Exercise
Would you show every line from the records that holds "Also"?

=== Begin Enclosure ===

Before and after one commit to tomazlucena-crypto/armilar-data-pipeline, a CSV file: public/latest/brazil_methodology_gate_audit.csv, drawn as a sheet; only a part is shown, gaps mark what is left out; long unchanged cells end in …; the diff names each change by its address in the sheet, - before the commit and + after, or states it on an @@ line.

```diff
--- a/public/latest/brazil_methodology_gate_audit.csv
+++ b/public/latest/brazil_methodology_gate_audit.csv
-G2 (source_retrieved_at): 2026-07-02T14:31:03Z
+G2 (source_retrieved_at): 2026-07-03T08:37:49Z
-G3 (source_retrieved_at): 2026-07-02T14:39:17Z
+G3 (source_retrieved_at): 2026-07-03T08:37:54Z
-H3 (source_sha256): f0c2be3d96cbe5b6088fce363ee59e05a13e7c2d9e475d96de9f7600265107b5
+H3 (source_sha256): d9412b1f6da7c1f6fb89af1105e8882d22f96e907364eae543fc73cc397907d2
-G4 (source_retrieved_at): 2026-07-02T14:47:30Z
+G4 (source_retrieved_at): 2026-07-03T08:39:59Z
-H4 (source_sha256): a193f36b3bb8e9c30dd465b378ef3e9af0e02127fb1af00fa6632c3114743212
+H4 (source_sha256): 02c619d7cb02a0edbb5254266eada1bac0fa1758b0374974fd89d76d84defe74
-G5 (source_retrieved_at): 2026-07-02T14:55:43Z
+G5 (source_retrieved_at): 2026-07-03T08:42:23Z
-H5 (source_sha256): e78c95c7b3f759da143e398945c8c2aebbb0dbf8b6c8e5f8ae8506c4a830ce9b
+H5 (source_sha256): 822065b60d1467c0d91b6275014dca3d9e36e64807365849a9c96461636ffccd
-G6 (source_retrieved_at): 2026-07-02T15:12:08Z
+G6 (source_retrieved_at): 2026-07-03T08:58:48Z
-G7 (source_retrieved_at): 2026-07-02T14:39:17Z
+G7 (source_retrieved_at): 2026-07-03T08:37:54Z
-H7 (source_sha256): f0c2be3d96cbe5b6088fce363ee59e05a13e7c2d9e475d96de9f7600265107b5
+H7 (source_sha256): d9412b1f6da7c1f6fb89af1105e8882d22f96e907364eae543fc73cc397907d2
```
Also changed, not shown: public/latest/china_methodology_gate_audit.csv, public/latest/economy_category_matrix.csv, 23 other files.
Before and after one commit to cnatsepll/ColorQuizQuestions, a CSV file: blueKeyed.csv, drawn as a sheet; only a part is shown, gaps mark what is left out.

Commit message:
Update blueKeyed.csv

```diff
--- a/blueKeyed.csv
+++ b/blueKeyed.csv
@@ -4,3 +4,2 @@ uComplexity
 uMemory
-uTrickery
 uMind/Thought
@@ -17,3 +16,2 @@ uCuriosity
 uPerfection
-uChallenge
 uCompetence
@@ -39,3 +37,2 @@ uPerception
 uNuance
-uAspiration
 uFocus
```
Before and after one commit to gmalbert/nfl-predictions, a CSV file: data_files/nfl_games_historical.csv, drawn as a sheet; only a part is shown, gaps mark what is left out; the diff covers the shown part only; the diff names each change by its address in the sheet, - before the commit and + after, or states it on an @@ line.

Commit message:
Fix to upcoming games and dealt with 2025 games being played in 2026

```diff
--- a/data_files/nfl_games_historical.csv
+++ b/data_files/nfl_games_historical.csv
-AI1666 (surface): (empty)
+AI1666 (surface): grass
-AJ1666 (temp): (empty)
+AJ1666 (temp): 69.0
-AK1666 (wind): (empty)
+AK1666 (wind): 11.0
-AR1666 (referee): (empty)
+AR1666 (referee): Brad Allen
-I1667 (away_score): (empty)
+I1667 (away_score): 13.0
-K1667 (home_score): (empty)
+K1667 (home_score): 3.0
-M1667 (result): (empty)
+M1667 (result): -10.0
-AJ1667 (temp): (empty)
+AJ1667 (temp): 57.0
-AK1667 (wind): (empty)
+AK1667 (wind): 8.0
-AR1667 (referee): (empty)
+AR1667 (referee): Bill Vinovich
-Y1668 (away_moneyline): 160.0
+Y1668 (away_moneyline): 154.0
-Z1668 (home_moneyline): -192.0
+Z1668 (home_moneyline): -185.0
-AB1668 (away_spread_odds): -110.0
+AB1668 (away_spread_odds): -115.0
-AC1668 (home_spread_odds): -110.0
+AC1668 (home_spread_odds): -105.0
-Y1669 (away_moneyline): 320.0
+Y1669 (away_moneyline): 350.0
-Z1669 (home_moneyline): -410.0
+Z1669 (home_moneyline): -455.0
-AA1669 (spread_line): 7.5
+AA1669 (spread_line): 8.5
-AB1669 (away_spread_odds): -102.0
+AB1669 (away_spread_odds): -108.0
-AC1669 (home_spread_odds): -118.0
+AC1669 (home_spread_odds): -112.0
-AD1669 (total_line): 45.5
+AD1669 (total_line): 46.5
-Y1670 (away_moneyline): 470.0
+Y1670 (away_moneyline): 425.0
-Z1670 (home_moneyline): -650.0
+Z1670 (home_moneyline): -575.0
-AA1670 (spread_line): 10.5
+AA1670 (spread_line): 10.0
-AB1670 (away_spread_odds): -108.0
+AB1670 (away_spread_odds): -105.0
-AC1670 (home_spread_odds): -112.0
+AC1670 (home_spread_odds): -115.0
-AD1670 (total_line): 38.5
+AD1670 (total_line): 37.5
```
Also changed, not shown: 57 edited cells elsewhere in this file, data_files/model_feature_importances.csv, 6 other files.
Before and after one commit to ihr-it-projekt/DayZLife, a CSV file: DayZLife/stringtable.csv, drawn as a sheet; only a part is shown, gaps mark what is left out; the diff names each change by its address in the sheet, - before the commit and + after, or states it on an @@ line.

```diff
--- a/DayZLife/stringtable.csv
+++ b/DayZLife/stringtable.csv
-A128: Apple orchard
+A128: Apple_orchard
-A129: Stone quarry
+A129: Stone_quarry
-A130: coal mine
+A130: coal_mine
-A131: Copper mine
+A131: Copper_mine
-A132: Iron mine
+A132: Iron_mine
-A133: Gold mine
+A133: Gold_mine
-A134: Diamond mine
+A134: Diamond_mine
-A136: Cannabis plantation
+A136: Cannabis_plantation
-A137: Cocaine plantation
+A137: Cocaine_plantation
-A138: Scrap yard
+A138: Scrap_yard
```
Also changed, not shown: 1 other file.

=== End Enclosure ===

Written answer
Also changed, not shown: public/latest/china_methodology_gate_audit.csv, public/latest/economy_category_matrix.csv, 23 other files.
Also changed, not shown: 57 edited cells elsewhere in this file, data_files/model_feature_importances.csv, 6 other files.
Also changed, not shown: 1 other file.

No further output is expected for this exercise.